While the move may enhance the bank’s operations from an accounting point of view, it certainly is not good public relations for its clients in the city who grew its business and supported it through thick and thin for all these years. When it was struggling to recover from the global financial crisis, for example, were they not the core supporters of its crucial rights issue in 2009?
Reporting its first-quarter results on Wednesday, HSBC, the largest bank in Hong Kong where it has 29,000 employees, announced that it has merged Hong Kong with its Asia balance sheet for the first time since the city’s handover in 1997.
Group chief executive Stuart Gulliver told analysts in a teleconference that the combination will help increase the bank’s efficiency in making decisions and allocating resources.
But it is inevitable that some Hong Kong people may try to relate the matter to the central government’s decision to create a separate section for Hong Kong and Macau in its 12th Five-Year Plan, which then Premier Wen Jiabao unveiled at the annual meeting of National People’s Congress in March 2011.
Creating a separate section for Hong Kong and Macau showed that the special administrative regions are being given a special priority in the country’s economic development plan among other mainland cities.

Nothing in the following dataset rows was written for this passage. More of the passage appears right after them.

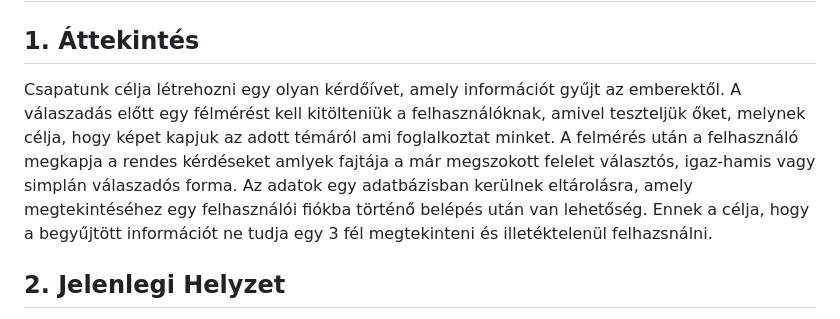
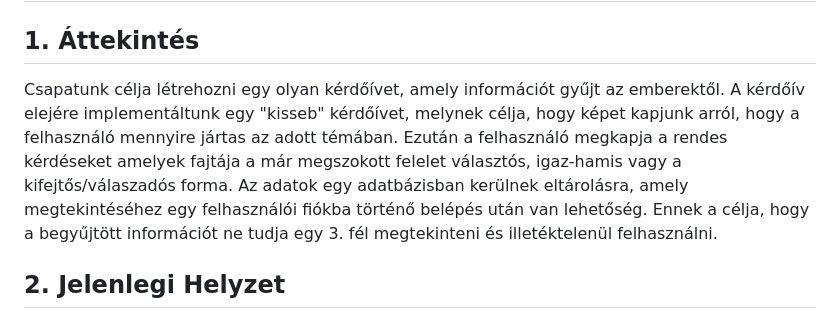
Before and after one commit to 103470/AFP2--h-t-let, a Markdown page: Követelmény Specifikáció.md, the part around the change. Rendered like a GitHub page.

Commit message:
Köv.spec. áttekintés helyesírási hibák javítása/átfogalmazás

```diff
--- a/Követelmény Specifikáció.md
+++ b/Követelmény Specifikáció.md
@@ -2,7 +2,7 @@
 
 ## 1. Áttekintés
 
-Csapatunk célja létrehozni egy olyan kérdőívet, amely információt gyűjt az emberektől. A válaszadás előtt egy félmérést kell kitölteniük a felhasználóknak, amivel teszteljük őket, melynek célja, hogy képet kapjuk az adott témáról ami foglalkoztat minket. A felmérés után a felhasználó megkapja a rendes kérdéseket amlyek fajtája a már megszokott felelet választós, igaz-hamis vagy simplán válaszadós forma. Az adatok egy adatbázisban kerülnek eltárolásra, amely megtekintéséhez egy felhasználói fiókba történő belépés után van lehetőség. Ennek a célja, hogy a begyűjtött információt ne tudja egy 3 fél megtekinteni és illetéktelenül felhazsnálni.
+Csapatunk célja létrehozni egy olyan kérdőívet, amely információt gyűjt az emberektől. A kérdőív elejére implementáltunk egy "kisseb" kérdőívet, melynek célja, hogy képet kapjunk arról, hogy a felhasználó mennyire jártas az adott témában. Ezután a felhasználó megkapja a rendes kérdéseket amelyek fajtája a már megszokott felelet választós, igaz-hamis vagy a kifejtős/válaszadós forma. Az adatok egy adatbázisban kerülnek eltárolásra, amely megtekintéséhez egy felhasználói fiókba történő belépés után van lehetőség. Ennek a célja, hogy a begyűjtött információt ne tudja egy 3. fél megtekinteni és illetéktelenül felhasználni.
 
 ## 2. Jelenlegi Helyzet
 
```
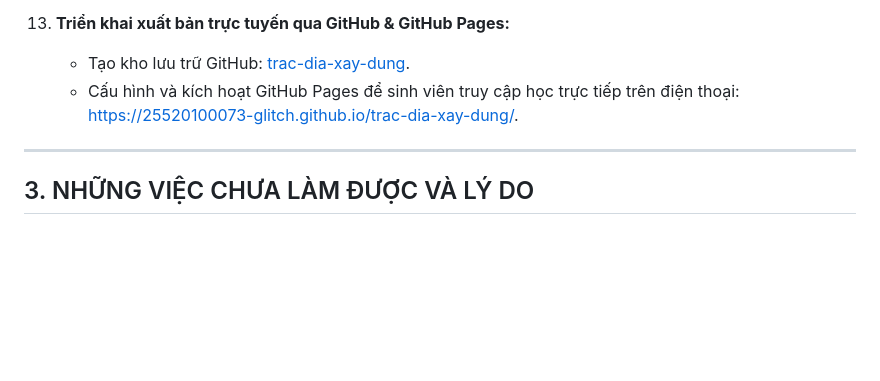
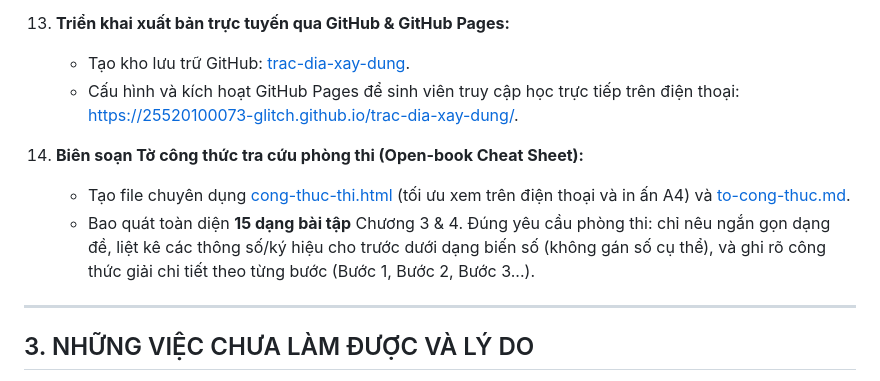
Before and after one commit to 25520100073-glitch/trac-dia-xay-dung, a Markdown page: bao-cao-sua.md, the part around the change. Rendered like a GitHub page; blank space fills up the shorter version.

Commit message:
Cap nhat bao-cao-sua.md voi thong tin to cong thuc thi

```diff
--- a/bao-cao-sua.md
+++ b/bao-cao-sua.md
@@ -83,6 +83,10 @@
     - Tạo kho lưu trữ GitHub: [trac-dia-xay-dung](https://github.com/25520100073-glitch/trac-dia-xay-dung).
     - Cấu hình và kích hoạt GitHub Pages để sinh viên truy cập học trực tiếp trên điện thoại: [https://25520100073-glitch.github.io/trac-dia-xay-dung/](https://25520100073-glitch.github.io/trac-dia-xay-dung/).
 
+14. **Biên soạn Tờ công thức tra cứu phòng thi (Open-book Cheat Sheet):**
+    - Tạo file chuyên dụng [cong-thuc-thi.html](cong-thuc-thi.html) (tối ưu xem trên điện thoại và in ấn A4) và [to-cong-thuc.md](to-cong-thuc.md).
+    - Bao quát toàn diện **15 dạng bài tập** Chương 3 & 4. Đúng yêu cầu phòng thi: chỉ nêu ngắn gọn dạng đề, liệt kê các thông số/ký hiệu cho trước dưới dạng biến số (không gán số cụ thể), và ghi rõ công thức giải chi tiết theo từng bước (Bước 1, Bước 2, Bước 3...).
+
 ---
 
 ## 3. NHỮNG VIỆC CHƯA LÀM ĐƯỢC VÀ LÝ DO
```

From Hong Kong’s perspective, if one day Beijing merges the Hong Kong section with the one for Guangdong province, such an action obviously would not looked upon as a good omen for the Asian financial hub.
Although most individual HSBC investors in Hong Kong may care more about the dividend payout ratio than details of the bank’s performance in the city, HSBC’s latest move is likely to inspire some hard feelings toward the bank among its long-term supporters in Hong Kong.
It will also strengthen its western-bank image while undermining its Hong Kong characteristics, Bill Mak Sui-choi, associate professor of the Department of Finance and Decision Sciences at Hong Kong Baptist University, was quoted as saying in a report by Hong Kong Economic Times on Thursday.
Such move will hurt not only Hong Kong people’s feelings, but also hurt transparency and information disclosure, Mak said.
Ian Gordon, an analyst at Investec Asset Management, said the worsening performance in other Asian countries may be softened by improving figures in Hong Kong under the latest arrangement.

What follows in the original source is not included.